Journal of Neurophysiology

Electrophysiological mapping of GABAA receptor-mediated inhibition in adult rat somatosensory cortex

P. A. Salin, D. A. Prince

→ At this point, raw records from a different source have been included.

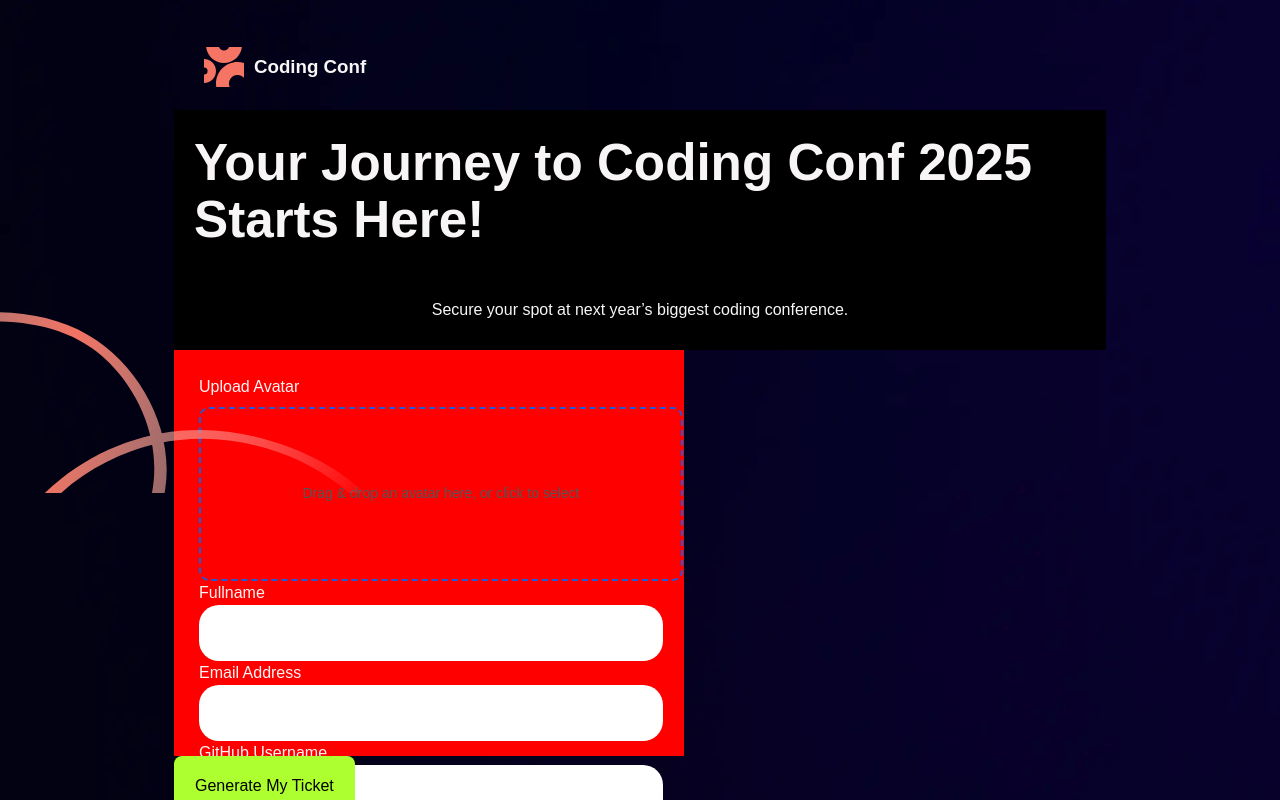
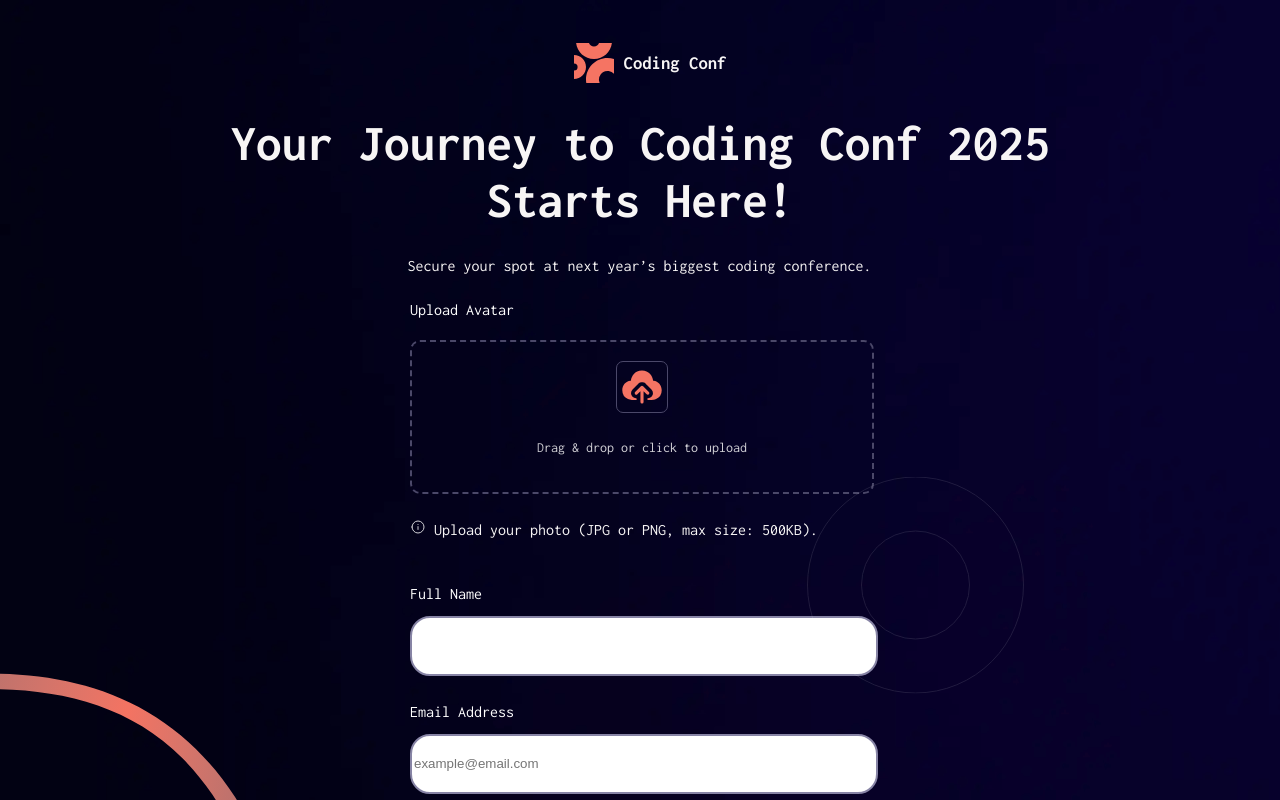
Before and after one commit to AubreyMartin/conference-ticket-generator-main, a React (Vite) app: page / in a window 1280 px wide. Shown: the top 800 px of the page. Built offline with nearby package versions, Linux system fonts and the light colour scheme.

Commit message:
Updated CSS and cleaned code

```diff
--- a/src/components/DownloadButton.tsx
+++ /dev/null
@@ -1,4 +0,0 @@
-const DownloadButton: React.FC = () => {
-  return <button>Download Ticket</button>;
-};
-export default DownloadButton;
--- a/src/components/TicketForm.tsx
+++ b/src/components/TicketForm.tsx
@@ -14,7 +14,11 @@ const TicketForm: React.FC = () => {
     <div className="ticketform">
       {/* Title box */}
       <div className="titlebox">
-        <h1>Your Journey to Coding Conf 2025 Starts Here!</h1>
+        <div>
+          <h1>Your Journey to Coding Conf 2025 Starts Here!</h1>
+        </div>
+      </div>
+      <div className="subject">
         <p>Secure your spot at next year’s biggest coding conference.</p>
       </div>
 
@@ -25,33 +29,52 @@ const TicketForm: React.FC = () => {
           <label>Upload Avatar</label>
           <div {...getRootProps()} className="dropzone">
             <input {...getInputProps()} />
+            <img
+              src="src/assets/images/icon-upload.svg"
+              className="dropzone-icon"
+            />{" "}
             {isDragActive ? (
               <p>Drop the image here...</p>
             ) : (
-              <p>Drag & drop an avatar here, or click to select</p>
+              <p>Drag & drop or click to upload</p>
             )}
             {file && <p>Selected file: {file.name}</p>}
           </div>
+          <p className="info">
+            <img src="src/assets/images/icon-info.svg" className="into-icon" />{" "}
+            Upload your photo (JPG or PNG, max size: 500KB).
+          </p>
         </div>
 
         <div>
-          <label htmlFor="fullname">Fullname</label>
+          <label htmlFor="fullname">Full Name</label>
           <input type="text" id="fullname" className="Fullname" />
         </div>
         <div>
           <label htmlFor="email">Email Address</label>
-          <input type="email" id="email" className="EmailAddress" />
+          <input
+            type="email"
+            id="email"
+            className="EmailAddress"
+            placeholder="example@email.com"
+          />
         </div>
         <div>
           <label htmlFor="github">GitHub Username</label>
-          <input type="text" id="github" className="GitHubUsername" />
+          <input
+            type="text"
+            id="github"
+            className="GitHubUsername"
+            placeholder="@yourusername"
+          />
+        </div>
+
+        <div className="generatebutton">
+          <button>Generate My Ticket</button>
         </div>
       </form>
 
       {/* Generate Button */}
-      <div className="generatebutton">
-        <button>Generate My Ticket</button>
-      </div>
     </div>
   );
 };
--- a/src/styles/global.css
+++ b/src/styles/global.css
@@ -1,105 +1,178 @@
 /* Global Styles */
+@import url("https://fonts.googleapis.com/css2?family=Inconsolata:wght@400;500;700;800&display=swap");
+
 body {
-  font-family: Arial, sans-serif;
+  font-family: "Inconsolata", monospace;
+  font-weight: 400;
   margin: 0;
-  padding: 20px 20px 20px 20px;
+  padding: 20px;
   background-image: url("../assets/images/background-desktop.png");
   color: rgb(247, 245, 245);
+  display: flex;
+  flex-direction: column;
+  align-items: center;
+  justify-content: center;
+  max-height: 1100px;
+  max-width: 1440px;
+  position: relative;
+}
+.formbox label {
+  font-size: 20px; /* Increase font size */
+}
 
-  display: flexbox;
-  justify-content: center;
-}
+/* Background Elements */
 body::before {
   content: "";
   position: absolute;
-  top: 0;
+  bottom: 0;
   left: 0;
-  width: 30%; /* Adjust based on design */
-  height: 100%;
-  background-image: url("../assets/images/pattern-squiggly-line-bottom-desktop.svg");
-  background-size: contain;
-  background-repeat: no-repeat;
-  background-position: left center;
+  width: 50%;
+  height: 50%;
+  background: url("../assets/images/pattern-squiggly-line-bottom-desktop.svg")
+    no-repeat left bottom / contain;
   z-index: 1;
 }
 
-/* Tablet (768px - 1024px) */
+body::after {
+  content: "";
+  position: absolute;
+  top: 60%;
+  right: 20%;
+  transform: translateY(-50%);
+  width: 217px;
+  height: 217px;
+  background: url("../assets/images/pattern-circle.svg") no-repeat right center /
+    contain;
+  z-index: 2;
+}
+
+.top-right-line {
+  position: absolute;
+  top: 20%;
+  right: 0;
+  width: 446px;
+  height: 208px;
+  background: url("../assets/images/pattern-squiggly-line-top.svg") no-repeat
+    right top / contain;
+  z-index: 1999;
+}
+
+.overlay-lines {
+  position: absolute;
+  top: 0;
+  left: 0;
+  width: 100%;
+  height: 100%;
+  background: url("../assets/images/pattern-lines.svg") no-repeat center / cover;
+  z-index: 1000;
+}
+
+/* Responsive Styles */
 @media (max-width: 1024px) {
   body {
     background-image: url("../assets/images/background-tablet.png");
   }
   body::before {
-    background-image: url("../assets/images/pattern-squiggly-line-bottom-mobile-tablet.svgs"); /* Tablet-Specific Pattern */
+    background-image: url("../assets/images/pattern-squiggly-line-bottom-mobile-tablet.svg");
     width: 25%;
   }
 }
 
-/* Mobile (up to 767px) */
 @media (max-width: 767px) {
   body {
     background-image: url("../assets/images/background-mobile.png");
   }
   body::before {
-    background-image: url("../assets/images/pattern-squiggly-line-bottom-mobile-tablet.svg"); /* Mobile-Specific Pattern */
+    background-image: url("../assets/images/pattern-squiggly-line-bottom-mobile-tablet.svg");
     width: 20%;
   }
 }
 
+/* Layout Components */
 header {
   display: flex;
-  width: fit-content;
-  height: fit-content;
-
   align-items: center;
   gap: 10px;
   padding: 10px;
+  width: fit-content;
+  height: fit-content;
+  margin: auto;
 }
 
 .titlebox {
-  background-color: rgb(0, 0, 0);
-  padding: 20px 20px 40px 20px;
   width: 892px;
-  height: 180px;
+  height: 132px;
   display: flex;
   flex-direction: column;
   justify-content: center;
   align-items: center;
+  text-align: center;
+}
+
+.subject {
+  width: 891px;
+  height: 29px;
+  text-align: center;
+  margin: auto 0 50px;
 }
 
 .formbox {
-  background-color: red;
-  padding: 25px;
   width: 460px;
-  height: 356px;
-  display: flexbox;
-  gap: 30px;
+  height: 622px;
+  display: flex;
+  flex-direction: column;
+  gap: 24px;
+  justify-content: center;
+  margin: auto;
 }
 
 .formbox input {
   width: 100%;
   height: 54px;
   border-radius: 20px;
-  box-shadow: none;
-  border: none;
+  border: 2px solid #8784a5;
+}
+
+.formbox label {
+  display: block;
+  margin-bottom: 10px;
+  color: white;
+  font-size: 16px;
 }
 
 button {
-  padding: 20px;
-  background-color: greenyellow;
+  width: 100%;
+  height: 54px;
+  background-color: #f57463;
+  border-radius: 20px;
+  color: black;
 }
 
 .dropzone {
   width: 100%;
   height: 150px;
-  border: 2px dashed #1c5cdd;
+  border: 2px dashed #4b4869;
   display: flex;
+  flex-direction: column;
   align-items: center;
   justify-content: center;
   text-align: center;
   cursor: pointer;
   border-radius: 10px;
-  padding: 10px;
-  color: #555;
+  color: #d1d0d5;
+}
+
+.dropzone-icon {
+  width: 50px;
+  height: 50px;
+  border-radius: 7px;
+  border: 1px solid #4b4869;
+  margin-bottom: 10px;
+}
+
+.into-icon {
+  width: 16px;
+  height: 16px;
 }
 
 .dropzone p {
```
Also changed, not shown: 1 other file (tests, documents, lock files or other folders).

1. gamma-Aminobutyric acid-A (GABAA) receptor-mediated synaptic currents evoked by intracortical stimulation in rat somatosensory cortical slices maintained in vitro were studied using the whole cell patch-clamp technique. All anatomically identified pyramidal neurons of layer II-III (SG neurons), layer IV (IV neurons), and layer V (IG neurons) generated evoked inhibitory postsynaptic currents (eIPSCs) that were blocked by bicuculline. At threshold, eIPSCs had kinetic properties (rise time of 0.9 ms and decay time constant of 9 ms) similar to those of spontaneous IPSCs generated in the same cells. 2. The strength of inhibition was quantified by determining the stimulus threshold for evoking responses and the relationship between stimulus strength and eIPSC peak amplitudes (input/output curve). For eIPSCs recorded in control solution, the input/output curve was about four times steeper than for eIPSCs recorded in the presence of the ionotropic glutamate receptor antagonists 6-cyano-7-nitroquinoxaline-2,3-dione (CNQX) and D-2-amino-5-phosphonovalerate (D-AP5), suggesting the dependence of GABAA inhibition on synpatic excitation of interneurons. 3. In the presence of CNQX and D-AP5, monosynaptic IPSCs, evoked by stimulation close to the recording patch pipette, had similar input/output curves in SG and IG neurons. This suggests that the level of monosynaptic inhibition generated in these two populations of cells is similar. 4. When the stimulus was moved to a distant site > 350 microns from the recorded neuron, either in vertical or in horizontal direction, the stimulus intensity required for evoking IPSCs was higher, and the input/output curve was less steep. This suggests that the density of GABAergic somata and axons projecting to the recorded neuron is lower at these distances than at more proximal sites. 5. The maximum horizontal distance over which IPSCs could be evoked ("horizontal field") was larger in layer V than in other layers. The horizontal field (distance between stimulating and recording pipettes) was 600 microns in layer II-III, 580 microns in layer IV, and 720 microns in layer V. Anatomic identification of the somatosensory cortical barrels indicated that the extent of GABAergic projections was larger than the barrel hollow and might thus form a substrate for interbarrel inhibition in layer IV during cross-wisker stimulation. 6. The maximum vertical inhibitory field was larger than the maximum horizontal field. IPSCs could be evoked in layer V neurons by layer I stimuli, showing that a powerful interlaminar inhibition is present that may play a role in synchronizing the activity of neurons in a column. IPSCs evoked by layer I stimulation frequently had slower kinetics than those elicited by stimulation at sites close to the soma. 7. These findings suggest that functional GABAergic projections are characterized by a large degree of convergence. Quantification of GABAA-mediated IPSCs indicates that this zone of inhibitory synaptic convergence onto a given pyramidal neuron is subdivided into a powerful local inhibitory zone and a surrounding area of long-range, less effective, inhibitory projections. Potential roles for these concentric inhibitory areas in cortical processing of sensory information are discussed.